## Work instructions
Of the lines below, write out exactly those from the line with "lc_park -.-> op_alert" through the line with "classDef gateway fill:#ffffff,stroke:#000,color:#000", both included, and skip the rest.
START Information supplied
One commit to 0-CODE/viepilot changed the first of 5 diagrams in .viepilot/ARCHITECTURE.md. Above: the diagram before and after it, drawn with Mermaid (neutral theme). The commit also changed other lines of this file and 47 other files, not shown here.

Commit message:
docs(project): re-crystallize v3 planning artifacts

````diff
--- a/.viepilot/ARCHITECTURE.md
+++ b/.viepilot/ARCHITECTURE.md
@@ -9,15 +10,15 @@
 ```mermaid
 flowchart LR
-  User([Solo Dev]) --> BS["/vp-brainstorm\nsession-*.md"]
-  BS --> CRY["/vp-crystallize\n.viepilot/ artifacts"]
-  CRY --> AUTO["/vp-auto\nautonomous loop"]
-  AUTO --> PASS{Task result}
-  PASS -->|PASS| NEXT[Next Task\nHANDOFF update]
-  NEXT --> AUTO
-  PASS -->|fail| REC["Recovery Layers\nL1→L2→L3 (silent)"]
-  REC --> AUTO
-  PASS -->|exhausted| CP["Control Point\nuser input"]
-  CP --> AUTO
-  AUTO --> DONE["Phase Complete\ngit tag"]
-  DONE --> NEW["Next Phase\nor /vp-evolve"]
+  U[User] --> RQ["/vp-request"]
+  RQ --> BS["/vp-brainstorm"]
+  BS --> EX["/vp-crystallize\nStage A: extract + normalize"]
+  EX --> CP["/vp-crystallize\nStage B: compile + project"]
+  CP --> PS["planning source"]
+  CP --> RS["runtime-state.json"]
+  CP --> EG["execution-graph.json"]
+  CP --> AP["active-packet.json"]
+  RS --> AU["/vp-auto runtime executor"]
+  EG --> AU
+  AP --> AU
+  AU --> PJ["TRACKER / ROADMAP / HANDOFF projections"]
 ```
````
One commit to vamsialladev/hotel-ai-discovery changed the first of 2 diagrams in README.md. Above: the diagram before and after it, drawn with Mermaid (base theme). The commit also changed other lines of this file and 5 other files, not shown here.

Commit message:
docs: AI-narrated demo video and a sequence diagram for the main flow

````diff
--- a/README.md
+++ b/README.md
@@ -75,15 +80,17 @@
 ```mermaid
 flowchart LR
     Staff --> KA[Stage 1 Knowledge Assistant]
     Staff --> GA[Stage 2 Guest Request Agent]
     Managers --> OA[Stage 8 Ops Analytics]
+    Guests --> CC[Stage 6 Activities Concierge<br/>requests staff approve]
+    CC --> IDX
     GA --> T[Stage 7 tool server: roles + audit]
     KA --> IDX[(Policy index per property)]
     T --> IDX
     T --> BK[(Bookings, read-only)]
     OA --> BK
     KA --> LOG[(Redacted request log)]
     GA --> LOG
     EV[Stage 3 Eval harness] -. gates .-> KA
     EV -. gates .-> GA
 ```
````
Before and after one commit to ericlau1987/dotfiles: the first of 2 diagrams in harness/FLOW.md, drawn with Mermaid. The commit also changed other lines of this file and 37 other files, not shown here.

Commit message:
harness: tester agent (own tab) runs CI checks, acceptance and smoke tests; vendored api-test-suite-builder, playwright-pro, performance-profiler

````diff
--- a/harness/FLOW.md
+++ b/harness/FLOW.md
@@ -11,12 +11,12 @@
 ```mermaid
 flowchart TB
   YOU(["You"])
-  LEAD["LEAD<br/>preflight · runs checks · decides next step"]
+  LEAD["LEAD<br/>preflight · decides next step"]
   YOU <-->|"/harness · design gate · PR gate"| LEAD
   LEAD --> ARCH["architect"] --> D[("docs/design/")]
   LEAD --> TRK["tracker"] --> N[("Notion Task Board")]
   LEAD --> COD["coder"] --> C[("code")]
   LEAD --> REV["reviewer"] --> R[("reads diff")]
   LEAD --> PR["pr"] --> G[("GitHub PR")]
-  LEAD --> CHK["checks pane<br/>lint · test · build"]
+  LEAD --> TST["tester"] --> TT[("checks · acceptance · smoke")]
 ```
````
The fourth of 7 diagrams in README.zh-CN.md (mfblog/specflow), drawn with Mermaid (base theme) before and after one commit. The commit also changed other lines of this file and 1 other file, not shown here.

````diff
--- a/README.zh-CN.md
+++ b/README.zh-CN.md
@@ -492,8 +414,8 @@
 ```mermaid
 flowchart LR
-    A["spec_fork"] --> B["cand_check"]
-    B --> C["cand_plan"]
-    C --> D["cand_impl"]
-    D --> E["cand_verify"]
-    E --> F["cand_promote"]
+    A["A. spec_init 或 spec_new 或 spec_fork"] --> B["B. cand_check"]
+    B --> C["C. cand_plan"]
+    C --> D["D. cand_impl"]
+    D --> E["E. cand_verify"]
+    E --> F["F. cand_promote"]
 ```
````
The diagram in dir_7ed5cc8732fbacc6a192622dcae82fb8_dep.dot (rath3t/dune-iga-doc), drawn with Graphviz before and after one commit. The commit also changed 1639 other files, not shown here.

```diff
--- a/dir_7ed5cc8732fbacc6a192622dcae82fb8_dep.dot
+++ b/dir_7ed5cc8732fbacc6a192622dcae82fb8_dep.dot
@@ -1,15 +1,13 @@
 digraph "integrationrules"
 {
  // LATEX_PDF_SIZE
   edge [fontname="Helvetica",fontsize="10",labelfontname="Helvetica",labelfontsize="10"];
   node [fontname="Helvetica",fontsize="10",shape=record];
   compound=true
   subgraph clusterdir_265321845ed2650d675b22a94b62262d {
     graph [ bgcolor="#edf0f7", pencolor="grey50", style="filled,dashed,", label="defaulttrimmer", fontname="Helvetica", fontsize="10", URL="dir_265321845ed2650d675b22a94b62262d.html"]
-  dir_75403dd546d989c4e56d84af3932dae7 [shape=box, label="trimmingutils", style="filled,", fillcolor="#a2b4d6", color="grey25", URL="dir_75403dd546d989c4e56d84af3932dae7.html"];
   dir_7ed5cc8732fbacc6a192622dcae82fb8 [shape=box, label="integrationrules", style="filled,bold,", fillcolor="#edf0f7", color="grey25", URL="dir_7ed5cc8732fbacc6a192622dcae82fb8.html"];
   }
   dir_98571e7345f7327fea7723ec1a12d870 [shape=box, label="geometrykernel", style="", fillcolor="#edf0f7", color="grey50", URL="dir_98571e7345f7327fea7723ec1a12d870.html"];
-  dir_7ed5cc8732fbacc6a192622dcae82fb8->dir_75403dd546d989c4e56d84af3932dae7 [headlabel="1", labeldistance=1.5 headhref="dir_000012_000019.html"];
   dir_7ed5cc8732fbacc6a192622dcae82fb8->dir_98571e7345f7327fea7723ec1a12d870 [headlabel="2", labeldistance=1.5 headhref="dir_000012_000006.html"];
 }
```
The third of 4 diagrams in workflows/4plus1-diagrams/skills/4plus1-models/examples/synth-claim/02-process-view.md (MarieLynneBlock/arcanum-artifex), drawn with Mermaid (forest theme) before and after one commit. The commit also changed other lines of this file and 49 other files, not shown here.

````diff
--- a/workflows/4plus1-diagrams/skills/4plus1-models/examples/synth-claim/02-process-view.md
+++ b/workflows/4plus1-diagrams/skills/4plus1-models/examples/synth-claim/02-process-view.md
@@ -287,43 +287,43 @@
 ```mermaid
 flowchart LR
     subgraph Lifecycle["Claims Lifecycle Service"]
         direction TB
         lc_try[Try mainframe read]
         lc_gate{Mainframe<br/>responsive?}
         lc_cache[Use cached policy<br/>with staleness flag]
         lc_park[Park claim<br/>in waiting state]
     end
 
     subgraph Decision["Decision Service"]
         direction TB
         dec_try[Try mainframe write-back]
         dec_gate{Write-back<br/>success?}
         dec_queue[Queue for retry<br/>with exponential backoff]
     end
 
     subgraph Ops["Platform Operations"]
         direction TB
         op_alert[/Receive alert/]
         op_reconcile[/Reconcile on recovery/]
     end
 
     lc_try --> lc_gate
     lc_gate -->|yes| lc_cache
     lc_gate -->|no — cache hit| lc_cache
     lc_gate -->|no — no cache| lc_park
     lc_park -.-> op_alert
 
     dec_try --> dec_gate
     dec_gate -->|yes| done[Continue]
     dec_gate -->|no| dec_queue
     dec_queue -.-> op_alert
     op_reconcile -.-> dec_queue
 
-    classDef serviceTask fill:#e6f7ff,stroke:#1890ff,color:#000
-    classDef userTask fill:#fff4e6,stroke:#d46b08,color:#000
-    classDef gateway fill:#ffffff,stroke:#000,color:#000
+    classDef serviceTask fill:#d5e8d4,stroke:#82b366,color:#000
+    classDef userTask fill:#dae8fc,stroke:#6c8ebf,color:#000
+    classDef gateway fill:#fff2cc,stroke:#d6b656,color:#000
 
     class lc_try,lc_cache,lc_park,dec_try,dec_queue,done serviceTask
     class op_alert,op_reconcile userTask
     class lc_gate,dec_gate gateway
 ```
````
END Information supplied
## Answer to this task
     lc_park -.-> op_alert
 
     dec_try --> dec_gate
     dec_gate -->|yes| done[Continue]
     dec_gate -->|no| dec_queue
     dec_queue -.-> op_alert
     op_reconcile -.-> dec_queue
 
-    classDef serviceTask fill:#e6f7ff,stroke:#1890ff,color:#000
-    classDef userTask fill:#fff4e6,stroke:#d46b08,color:#000
-    classDef gateway fill:#ffffff,stroke:#000,color:#000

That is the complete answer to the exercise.